As there are currently 17 CSUs, this means some will either cease to function, or will only supply some services by acting as a subcontractor to another CSU. CCGs will be able to procure support services via the framework by early 2015.

The NHS England document says the support services market is potentially worth double what CCGs are currently spending. This week it was expected to circulate guidance to encourage them to outsource more services to CSUs − a move which will be resisted by CCGs.

Once operational the framework will enable CCGs to procure support services within three months - much faster than through a full independent procurement, which can typically take nine to 12 months. NHS England says the framework will also leave CCGs less vulnerable to legal challenge.

Steve Kell, co-chair of NHS Clinical Commissioners, said support service procurement should be “driven by CCGs”. He said: “If it’s centrally driven and centrally prescribed, the less useful it is to CCGs. Having clarity about procurement rules is helpful but it should be up to CCGs how they use those rules.”

  • Update, 18 October Since we published this article yesterday, we have been sent the following statement by Bob Ricketts, NHS England’s director for commissioning support services strategy and market development:

“The article states that the ‘market will be tightly managed from the centre’. Nothing could be further from the truth.  Use of the framework is voluntary and it will be for CCGs to decide what they source from it. There will of course be alternative options available for those who choose not to source from the framework.

“Secondly, the article states we plan to ‘circulate guidance to encourage them [CCGs] to outsource more services to CSUs’.  This is wrong. It is neutral as to who they secure them from. 

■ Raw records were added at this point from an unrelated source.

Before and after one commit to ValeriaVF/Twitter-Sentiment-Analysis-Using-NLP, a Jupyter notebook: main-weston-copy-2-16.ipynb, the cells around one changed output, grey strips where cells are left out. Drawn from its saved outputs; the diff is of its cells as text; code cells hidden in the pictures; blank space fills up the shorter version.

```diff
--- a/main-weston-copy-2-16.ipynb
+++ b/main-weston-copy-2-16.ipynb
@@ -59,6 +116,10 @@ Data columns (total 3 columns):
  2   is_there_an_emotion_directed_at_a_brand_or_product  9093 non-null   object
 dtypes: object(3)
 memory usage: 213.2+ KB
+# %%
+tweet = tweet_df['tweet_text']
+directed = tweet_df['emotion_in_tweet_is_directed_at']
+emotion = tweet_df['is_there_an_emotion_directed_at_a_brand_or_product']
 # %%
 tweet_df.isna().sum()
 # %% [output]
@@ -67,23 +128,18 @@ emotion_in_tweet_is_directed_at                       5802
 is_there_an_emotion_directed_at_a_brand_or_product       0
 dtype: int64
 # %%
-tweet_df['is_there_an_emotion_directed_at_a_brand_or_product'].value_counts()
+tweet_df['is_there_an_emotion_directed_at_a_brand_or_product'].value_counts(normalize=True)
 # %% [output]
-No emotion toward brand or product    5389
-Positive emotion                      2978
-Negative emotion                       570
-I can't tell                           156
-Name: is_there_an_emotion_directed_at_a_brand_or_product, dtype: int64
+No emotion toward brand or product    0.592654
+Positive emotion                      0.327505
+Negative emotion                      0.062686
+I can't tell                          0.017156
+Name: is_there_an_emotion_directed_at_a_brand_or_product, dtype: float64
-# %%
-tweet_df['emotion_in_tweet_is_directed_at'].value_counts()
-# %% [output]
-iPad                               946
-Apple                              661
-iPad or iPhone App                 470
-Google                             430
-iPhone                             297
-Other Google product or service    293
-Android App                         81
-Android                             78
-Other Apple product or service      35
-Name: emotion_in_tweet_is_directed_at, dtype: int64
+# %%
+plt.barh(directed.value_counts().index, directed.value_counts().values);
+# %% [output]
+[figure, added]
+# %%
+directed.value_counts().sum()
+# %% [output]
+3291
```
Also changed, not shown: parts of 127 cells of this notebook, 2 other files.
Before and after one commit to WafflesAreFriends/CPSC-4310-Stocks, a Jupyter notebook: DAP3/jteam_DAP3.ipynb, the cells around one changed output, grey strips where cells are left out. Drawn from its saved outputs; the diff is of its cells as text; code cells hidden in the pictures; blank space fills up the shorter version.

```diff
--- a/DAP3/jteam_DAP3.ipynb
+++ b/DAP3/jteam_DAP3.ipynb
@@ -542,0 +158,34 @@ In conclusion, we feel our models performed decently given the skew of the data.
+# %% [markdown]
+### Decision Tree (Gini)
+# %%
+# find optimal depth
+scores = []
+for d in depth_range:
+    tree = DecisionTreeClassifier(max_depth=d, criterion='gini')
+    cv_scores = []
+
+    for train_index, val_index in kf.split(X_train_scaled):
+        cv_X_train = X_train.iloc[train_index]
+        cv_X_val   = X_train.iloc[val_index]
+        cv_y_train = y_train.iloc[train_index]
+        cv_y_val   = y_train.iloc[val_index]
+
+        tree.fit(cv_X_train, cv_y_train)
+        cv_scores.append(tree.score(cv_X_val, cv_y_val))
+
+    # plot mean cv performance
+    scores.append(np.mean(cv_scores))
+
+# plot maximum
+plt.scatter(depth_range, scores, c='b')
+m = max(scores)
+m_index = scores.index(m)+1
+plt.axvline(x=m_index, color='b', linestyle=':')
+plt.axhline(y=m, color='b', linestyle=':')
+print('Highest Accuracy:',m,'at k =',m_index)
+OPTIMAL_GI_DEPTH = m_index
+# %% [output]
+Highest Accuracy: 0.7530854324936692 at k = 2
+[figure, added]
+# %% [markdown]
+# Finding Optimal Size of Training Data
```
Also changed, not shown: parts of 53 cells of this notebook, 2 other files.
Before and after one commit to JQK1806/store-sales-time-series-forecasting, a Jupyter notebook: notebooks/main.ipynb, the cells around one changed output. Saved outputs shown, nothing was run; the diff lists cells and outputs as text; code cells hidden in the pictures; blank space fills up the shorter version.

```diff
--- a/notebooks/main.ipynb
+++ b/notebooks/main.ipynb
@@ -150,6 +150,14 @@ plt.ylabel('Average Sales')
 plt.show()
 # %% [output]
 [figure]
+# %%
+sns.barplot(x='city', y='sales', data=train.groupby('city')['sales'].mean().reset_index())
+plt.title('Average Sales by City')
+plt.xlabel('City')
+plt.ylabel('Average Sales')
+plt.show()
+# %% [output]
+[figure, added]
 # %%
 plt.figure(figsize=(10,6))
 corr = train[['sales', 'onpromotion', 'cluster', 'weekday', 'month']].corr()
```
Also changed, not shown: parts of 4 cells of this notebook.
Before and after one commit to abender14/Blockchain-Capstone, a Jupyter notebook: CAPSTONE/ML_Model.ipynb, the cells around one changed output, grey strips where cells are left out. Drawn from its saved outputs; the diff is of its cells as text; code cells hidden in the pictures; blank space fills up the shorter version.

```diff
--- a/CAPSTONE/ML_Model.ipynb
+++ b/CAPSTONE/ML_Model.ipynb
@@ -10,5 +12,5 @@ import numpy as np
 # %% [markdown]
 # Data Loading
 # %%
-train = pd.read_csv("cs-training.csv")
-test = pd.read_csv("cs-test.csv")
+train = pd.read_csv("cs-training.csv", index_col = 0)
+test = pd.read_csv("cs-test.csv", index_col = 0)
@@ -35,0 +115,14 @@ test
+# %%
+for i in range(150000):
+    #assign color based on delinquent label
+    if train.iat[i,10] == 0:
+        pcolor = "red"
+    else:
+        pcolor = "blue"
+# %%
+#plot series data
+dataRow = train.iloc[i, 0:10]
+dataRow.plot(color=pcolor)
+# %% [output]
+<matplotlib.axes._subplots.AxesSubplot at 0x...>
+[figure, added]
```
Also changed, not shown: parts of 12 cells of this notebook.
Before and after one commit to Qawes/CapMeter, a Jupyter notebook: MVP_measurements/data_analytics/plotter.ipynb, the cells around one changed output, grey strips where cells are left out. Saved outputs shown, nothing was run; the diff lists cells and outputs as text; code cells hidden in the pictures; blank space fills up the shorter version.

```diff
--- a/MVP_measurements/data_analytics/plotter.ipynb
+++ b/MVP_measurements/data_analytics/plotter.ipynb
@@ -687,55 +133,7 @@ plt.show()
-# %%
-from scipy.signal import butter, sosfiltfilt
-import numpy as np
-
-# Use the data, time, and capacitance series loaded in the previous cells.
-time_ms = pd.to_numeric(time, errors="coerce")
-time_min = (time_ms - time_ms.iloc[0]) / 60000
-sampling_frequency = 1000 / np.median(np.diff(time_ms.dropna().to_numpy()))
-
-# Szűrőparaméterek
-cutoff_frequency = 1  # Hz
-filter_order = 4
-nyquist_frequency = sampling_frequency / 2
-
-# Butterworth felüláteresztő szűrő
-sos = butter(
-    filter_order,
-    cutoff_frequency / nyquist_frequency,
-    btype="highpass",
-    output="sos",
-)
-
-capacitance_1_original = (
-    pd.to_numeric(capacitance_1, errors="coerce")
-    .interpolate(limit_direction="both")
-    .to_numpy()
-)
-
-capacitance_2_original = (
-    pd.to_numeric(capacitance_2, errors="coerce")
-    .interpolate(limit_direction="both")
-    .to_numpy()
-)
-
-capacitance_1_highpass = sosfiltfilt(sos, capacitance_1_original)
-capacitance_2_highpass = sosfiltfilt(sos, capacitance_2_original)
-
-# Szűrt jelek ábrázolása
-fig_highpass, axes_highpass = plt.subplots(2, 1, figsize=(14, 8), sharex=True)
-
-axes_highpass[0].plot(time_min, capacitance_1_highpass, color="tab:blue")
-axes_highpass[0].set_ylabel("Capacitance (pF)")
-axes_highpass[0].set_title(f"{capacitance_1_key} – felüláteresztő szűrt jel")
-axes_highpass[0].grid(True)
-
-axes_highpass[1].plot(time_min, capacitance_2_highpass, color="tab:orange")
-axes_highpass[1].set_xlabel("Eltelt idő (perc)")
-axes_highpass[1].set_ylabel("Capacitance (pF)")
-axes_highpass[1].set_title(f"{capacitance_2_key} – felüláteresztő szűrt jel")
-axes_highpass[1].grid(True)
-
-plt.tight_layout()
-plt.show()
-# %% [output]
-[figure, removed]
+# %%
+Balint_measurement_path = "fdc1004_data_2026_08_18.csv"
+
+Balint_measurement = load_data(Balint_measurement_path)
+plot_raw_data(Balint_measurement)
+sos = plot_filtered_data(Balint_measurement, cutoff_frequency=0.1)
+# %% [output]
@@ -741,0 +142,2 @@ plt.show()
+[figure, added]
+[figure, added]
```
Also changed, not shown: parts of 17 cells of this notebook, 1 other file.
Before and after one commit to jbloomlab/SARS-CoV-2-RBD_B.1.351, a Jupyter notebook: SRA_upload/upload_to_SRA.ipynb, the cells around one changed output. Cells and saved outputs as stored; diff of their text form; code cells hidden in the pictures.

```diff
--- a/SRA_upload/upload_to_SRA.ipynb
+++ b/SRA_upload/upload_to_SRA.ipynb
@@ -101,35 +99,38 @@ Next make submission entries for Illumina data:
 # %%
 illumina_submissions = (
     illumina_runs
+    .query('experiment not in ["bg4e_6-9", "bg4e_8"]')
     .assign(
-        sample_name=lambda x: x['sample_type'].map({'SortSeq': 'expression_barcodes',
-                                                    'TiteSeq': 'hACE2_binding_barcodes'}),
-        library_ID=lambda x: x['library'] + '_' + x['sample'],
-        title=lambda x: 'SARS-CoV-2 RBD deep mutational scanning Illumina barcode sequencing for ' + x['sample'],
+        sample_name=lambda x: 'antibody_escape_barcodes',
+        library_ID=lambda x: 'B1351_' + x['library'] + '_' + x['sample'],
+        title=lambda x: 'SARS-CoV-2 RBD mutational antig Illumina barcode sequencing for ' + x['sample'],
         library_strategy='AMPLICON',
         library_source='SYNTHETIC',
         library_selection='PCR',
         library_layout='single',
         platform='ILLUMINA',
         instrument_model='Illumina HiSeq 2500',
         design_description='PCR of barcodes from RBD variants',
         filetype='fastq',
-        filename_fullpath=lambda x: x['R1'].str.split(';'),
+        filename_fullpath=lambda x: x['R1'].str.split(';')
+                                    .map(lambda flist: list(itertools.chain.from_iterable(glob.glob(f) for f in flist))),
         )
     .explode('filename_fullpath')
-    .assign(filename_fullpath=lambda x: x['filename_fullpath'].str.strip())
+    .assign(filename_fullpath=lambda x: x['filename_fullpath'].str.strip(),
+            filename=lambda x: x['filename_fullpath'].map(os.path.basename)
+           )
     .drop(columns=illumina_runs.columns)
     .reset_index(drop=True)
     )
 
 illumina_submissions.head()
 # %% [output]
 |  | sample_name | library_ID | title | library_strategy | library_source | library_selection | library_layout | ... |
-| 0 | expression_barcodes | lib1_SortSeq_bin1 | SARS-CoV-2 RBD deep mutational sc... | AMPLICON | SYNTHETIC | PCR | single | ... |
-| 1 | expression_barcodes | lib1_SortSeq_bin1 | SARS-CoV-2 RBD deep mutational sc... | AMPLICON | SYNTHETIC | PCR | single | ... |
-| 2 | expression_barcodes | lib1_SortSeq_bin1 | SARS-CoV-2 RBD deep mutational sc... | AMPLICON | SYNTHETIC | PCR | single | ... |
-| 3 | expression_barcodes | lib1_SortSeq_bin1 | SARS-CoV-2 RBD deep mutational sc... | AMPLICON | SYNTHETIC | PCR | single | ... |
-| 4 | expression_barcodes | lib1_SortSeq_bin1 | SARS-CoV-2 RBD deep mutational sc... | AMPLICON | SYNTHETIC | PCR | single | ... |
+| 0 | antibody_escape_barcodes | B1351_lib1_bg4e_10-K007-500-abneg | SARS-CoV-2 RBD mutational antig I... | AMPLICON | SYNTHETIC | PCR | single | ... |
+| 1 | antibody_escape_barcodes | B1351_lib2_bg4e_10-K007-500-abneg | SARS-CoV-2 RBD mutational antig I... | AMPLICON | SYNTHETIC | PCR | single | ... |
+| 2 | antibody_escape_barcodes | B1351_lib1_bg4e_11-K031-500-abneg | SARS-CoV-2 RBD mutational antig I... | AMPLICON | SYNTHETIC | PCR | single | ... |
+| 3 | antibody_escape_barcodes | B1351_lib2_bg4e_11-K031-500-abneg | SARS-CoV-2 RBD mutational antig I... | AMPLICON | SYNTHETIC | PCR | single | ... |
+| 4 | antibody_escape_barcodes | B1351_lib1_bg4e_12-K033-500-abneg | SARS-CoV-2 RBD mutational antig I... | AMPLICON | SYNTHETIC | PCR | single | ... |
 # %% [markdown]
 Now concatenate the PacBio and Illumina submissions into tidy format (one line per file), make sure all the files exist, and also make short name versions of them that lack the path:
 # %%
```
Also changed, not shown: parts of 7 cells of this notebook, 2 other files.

“Lastly – the article implies there is a disagreement between NHS England and NHS Clinical Commissioners around the principles that should shape procurement of commissioning support services. This misrepresents our position. CCG choice remains an absolute commitment from NHS England.”